For Indian small businesses, delayed payments and debt are not the only issues, the country’s micro, small and medium enterprises (MSME) and startups are fighting another epidemic of ransomware attacks. In the face of increasing digital attacks, no business is too small to be targeted by cybercriminals.

A 2022 study by the cybersecurity company, NordLocker revealed that India is among the top countries hit by ransomware attacks with more than half targeted at the nation’s small businesses. Notably, the report stated that MSMEs with an employee base of 500 are at the highest risk, consisting of about 54 per cent of total attacks from January 2020 to July 2022. 

Akamai Technologies, a cloud company in a report has stated that the use of zero-day and one-day vulnerabilities has led to a 204 per cent increase in total ransomware victims between Q1FY2022 and Q1FY2023 in Asia-Pacific and Japan (APJ).

The report also found that ransomware groups increasingly target the exfiltration of files and the unauthorised extraction or transfer of sensitive information, which has become the primary source of extortion. This new tactic indicates file backup solutions are no longer a sufficient strategy to protect against ransomware.

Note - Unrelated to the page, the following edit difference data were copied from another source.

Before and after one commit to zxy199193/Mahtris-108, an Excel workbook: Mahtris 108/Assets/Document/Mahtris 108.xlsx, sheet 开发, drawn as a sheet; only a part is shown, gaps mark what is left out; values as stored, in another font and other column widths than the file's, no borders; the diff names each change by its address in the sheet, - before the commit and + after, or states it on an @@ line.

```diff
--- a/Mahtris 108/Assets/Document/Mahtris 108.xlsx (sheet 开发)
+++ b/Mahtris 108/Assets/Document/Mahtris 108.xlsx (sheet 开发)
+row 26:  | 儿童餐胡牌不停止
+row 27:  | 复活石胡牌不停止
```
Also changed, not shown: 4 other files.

The spike in ransomware attacks is due to adversaries shifting the emphasis of their modus operandi from phishing to vulnerability abuse in order to exploit unknown security threats and infiltrate business internal networks to deploy ransomware.

The report also found that the majority of ransomware victims in APJ are small-to-medium-sized enterprises (SMEs) with a reported revenue of up to USD 50 million. Ransomware groups are increasingly targeting the exfiltration of files, which has become the primary source of extortion. This new tactic indicates file backup solutions are no longer a sufficient strategy to protect against ransomware.

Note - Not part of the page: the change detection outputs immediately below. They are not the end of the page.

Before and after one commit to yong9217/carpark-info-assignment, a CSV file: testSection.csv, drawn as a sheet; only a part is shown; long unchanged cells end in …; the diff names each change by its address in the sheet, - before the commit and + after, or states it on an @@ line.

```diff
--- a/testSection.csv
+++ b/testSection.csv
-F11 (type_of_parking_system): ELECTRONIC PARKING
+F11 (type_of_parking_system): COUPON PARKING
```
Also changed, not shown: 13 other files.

Victims of multiple ransomware attacks were more than six times more likely to experience the second attack within three months of the first attack.

Sunil Sharma, Vice President, Sales India and SAARC, Sophos said, “The misconception that SMEs are too small to fall victim to cyberattacks has been disproven. Recently, start-ups too have been in the news for security breaches, with one company losing 35 million records and another losing over 20 million records. Today, cybercriminals view businesses irrespective of their size as potential targets. While investing in cybersecurity might seem like an additional expense for SMEs, not doing so could result in much larger financial losses owing to an attack.”

Moreover, cyberattacks often catch small businesses off guard, just as they do with larger enterprises. These attacks often occur over weekends or during off-hours when IT teams may not be as vigilant. Hence, it is advisable to implement continuous threat hunting and proactive security measures to effectively counter these unexpected attacks. 

“I think threat actors go after small businesses as they and rightly so, prioritise growing their operations over making investments into security. To optimise their returns, they often overlook security. Moreover, small businesses are also likely to pay ransom early as they cannot sustain stalling their operations for a long period of time. Threat actors are quick to take advantage of these vulnerabilities and exploit them,” said Neelesh Kripalani, Chief Technology Officer (CTO), Clover Infotech.

Attacks, extortion and burden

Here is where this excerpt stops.